Gysi told the daily Tagesspiegel that through the Soviet victory of the Second World War started by Germany, the legacies are shared.
"Therefore one cannot simply bury Lenin [in history]. He must be shown and grappled with," he told the paper. He planned on discussing the matter with Berlin mayor Klaus Wowereit.
Lenin's head, carved from red Ukrainian granite, was to be the focus of the exhibition entitled "Unveiled: Berlin and its monuments". It is scheduled to open in Spring 2015 at the Spandau Citadelle in West Berlin.

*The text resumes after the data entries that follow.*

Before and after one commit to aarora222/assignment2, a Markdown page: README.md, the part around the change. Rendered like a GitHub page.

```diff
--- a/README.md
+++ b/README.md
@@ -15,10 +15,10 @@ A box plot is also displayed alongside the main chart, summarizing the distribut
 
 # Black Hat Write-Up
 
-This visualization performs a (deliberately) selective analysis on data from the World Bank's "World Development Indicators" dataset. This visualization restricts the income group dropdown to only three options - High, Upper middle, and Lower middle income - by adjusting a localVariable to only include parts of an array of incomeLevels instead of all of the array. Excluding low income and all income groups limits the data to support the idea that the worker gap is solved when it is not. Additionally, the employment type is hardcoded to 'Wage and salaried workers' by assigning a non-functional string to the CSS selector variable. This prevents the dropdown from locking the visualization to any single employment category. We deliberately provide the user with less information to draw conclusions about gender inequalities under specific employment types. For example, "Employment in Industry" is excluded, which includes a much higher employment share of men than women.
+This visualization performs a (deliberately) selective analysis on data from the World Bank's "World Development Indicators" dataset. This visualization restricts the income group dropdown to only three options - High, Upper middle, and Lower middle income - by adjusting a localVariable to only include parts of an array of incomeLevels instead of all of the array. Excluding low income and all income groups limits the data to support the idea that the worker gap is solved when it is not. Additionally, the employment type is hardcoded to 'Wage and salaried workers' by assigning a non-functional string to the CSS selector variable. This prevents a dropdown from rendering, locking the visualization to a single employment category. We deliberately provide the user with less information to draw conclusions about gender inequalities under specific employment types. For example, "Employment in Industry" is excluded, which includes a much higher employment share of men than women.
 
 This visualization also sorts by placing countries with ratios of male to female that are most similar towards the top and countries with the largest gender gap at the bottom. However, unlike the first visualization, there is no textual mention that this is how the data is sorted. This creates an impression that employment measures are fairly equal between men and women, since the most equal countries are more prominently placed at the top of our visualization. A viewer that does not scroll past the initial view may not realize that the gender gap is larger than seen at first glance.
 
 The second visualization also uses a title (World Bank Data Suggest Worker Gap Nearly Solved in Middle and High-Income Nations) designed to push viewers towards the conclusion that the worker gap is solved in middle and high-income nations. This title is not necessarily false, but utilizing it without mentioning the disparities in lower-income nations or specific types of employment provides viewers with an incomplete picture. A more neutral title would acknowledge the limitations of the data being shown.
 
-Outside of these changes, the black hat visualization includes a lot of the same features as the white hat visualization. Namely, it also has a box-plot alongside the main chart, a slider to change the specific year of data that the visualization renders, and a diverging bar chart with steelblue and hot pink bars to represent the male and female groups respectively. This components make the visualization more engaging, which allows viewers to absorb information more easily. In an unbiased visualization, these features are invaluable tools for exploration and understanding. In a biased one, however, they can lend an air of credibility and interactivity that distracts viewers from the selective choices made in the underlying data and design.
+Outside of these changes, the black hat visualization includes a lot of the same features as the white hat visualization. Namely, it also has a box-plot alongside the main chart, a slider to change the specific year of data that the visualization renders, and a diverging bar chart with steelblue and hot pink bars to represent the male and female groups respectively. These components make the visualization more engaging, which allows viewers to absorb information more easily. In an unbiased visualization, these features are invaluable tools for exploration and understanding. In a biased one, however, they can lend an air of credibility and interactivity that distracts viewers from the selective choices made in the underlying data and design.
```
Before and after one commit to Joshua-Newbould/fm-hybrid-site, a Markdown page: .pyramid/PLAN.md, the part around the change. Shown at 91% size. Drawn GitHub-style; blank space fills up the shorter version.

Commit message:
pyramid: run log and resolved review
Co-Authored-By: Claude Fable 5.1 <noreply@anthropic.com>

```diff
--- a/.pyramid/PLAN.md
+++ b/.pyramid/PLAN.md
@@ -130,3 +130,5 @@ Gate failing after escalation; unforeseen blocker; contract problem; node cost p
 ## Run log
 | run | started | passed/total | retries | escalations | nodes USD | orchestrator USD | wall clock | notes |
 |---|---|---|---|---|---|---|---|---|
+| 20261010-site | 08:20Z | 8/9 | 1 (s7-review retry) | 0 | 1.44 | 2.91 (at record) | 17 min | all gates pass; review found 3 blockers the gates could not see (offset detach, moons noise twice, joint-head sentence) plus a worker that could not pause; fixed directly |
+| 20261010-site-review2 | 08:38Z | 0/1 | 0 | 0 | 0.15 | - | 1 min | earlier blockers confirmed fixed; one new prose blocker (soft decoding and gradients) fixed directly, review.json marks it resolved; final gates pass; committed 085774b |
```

The 19-metre tall statue of the first Soviet head of government once stood at Lenin Platz, which is now Berlin's Plaza of the United Nations. It was dismantled in 1992 following the collapse of the Soviet Union and its 129 pieces were buried in the Köpenick Forest on the capital's southeast fringes.
The city has maintained that it would not sponsor the excavation due to "technical and financial reasons, as well as in consideration to the preservation of the memorial."
Andrea Theissen, the organiser of the exhibition, hopes that Gysi's call to action will force the hand of the government in locating and uncovering the head.